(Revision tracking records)

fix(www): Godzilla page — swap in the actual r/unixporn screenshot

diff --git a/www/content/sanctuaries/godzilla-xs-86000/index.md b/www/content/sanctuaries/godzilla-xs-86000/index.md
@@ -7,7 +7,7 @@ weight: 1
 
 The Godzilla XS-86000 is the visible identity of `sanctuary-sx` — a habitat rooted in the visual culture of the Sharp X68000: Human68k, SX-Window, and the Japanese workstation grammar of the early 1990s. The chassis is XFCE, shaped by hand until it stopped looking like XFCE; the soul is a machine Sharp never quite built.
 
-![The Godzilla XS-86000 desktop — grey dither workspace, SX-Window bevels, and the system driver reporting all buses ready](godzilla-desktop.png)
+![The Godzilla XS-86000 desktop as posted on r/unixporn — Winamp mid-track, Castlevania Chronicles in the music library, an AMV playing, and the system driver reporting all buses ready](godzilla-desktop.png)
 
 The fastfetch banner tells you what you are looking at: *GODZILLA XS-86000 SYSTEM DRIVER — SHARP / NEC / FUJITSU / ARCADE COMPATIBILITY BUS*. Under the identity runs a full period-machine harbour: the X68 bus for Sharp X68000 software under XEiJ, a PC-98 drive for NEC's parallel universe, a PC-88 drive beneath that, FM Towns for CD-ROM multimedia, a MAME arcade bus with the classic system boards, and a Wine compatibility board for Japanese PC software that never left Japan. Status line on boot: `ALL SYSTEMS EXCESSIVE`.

■ EXERCISE AIM
Beginning with the line that holds "-7,7 +7,7 @@ weight: 1", please give again each line exactly until the records end, and include that final line.

■ COMPLETED TASK
@@ -7,7 +7,7 @@ weight: 1
 
 The Godzilla XS-86000 is the visible identity of `sanctuary-sx` — a habitat rooted in the visual culture of the Sharp X68000: Human68k, SX-Window, and the Japanese workstation grammar of the early 1990s. The chassis is XFCE, shaped by hand until it stopped looking like XFCE; the soul is a machine Sharp never quite built.
 
-![The Godzilla XS-86000 desktop — grey dither workspace, SX-Window bevels, and the system driver reporting all buses ready](godzilla-desktop.png)
+![The Godzilla XS-86000 desktop as posted on r/unixporn — Winamp mid-track, Castlevania Chronicles in the music library, an AMV playing, and the system driver reporting all buses ready](godzilla-desktop.png)
 
 The fastfetch banner tells you what you are looking at: *GODZILLA XS-86000 SYSTEM DRIVER — SHARP / NEC / FUJITSU / ARCADE COMPATIBILITY BUS*. Under the identity runs a full period-machine harbour: the X68 bus for Sharp X68000 software under XEiJ, a PC-98 drive for NEC's parallel universe, a PC-88 drive beneath that, FM Towns for CD-ROM multimedia, a MAME arcade bus with the classic system boards, and a Wine compatibility board for Japanese PC software that never left Japan. Status line on boot: `ALL SYSTEMS EXCESSIVE`.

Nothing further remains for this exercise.